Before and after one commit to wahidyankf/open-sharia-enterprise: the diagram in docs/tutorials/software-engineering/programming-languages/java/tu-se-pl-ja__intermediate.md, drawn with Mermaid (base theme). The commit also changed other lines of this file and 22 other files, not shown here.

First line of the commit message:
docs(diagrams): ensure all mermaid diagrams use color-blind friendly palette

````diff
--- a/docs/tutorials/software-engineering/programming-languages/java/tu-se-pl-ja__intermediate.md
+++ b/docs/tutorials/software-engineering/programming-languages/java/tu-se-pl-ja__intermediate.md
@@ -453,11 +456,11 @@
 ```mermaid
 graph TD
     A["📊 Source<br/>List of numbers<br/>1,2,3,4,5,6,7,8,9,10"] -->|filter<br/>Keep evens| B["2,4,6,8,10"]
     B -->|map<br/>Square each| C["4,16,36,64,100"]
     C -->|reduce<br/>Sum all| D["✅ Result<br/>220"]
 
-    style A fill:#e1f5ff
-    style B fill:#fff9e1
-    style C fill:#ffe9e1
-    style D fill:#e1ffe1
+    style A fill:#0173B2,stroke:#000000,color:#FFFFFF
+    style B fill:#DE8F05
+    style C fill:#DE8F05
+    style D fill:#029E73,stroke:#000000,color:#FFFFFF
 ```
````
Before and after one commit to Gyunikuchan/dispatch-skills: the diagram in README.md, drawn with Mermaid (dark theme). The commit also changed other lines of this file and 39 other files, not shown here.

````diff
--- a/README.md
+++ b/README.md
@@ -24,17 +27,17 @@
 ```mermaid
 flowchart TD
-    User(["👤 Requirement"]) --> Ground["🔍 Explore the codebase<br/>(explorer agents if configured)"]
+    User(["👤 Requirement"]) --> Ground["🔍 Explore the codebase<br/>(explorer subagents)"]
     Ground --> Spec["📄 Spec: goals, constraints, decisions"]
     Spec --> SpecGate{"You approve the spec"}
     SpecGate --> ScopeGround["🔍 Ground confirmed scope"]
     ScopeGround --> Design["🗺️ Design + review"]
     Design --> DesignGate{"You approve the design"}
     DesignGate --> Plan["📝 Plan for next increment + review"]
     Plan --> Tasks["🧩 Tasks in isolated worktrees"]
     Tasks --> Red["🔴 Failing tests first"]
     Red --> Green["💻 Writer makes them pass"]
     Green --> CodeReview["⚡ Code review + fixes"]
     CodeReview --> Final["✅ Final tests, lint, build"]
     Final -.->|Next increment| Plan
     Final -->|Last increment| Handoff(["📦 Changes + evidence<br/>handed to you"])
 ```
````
--*--
# TASK INSTRUCTIONS
From the material above, return every line that contains "stroke".

# SOLUTION TO THE PROBLEM
+    style A fill:#0173B2,stroke:#000000,color:#FFFFFF
+    style D fill:#029E73,stroke:#000000,color:#FFFFFF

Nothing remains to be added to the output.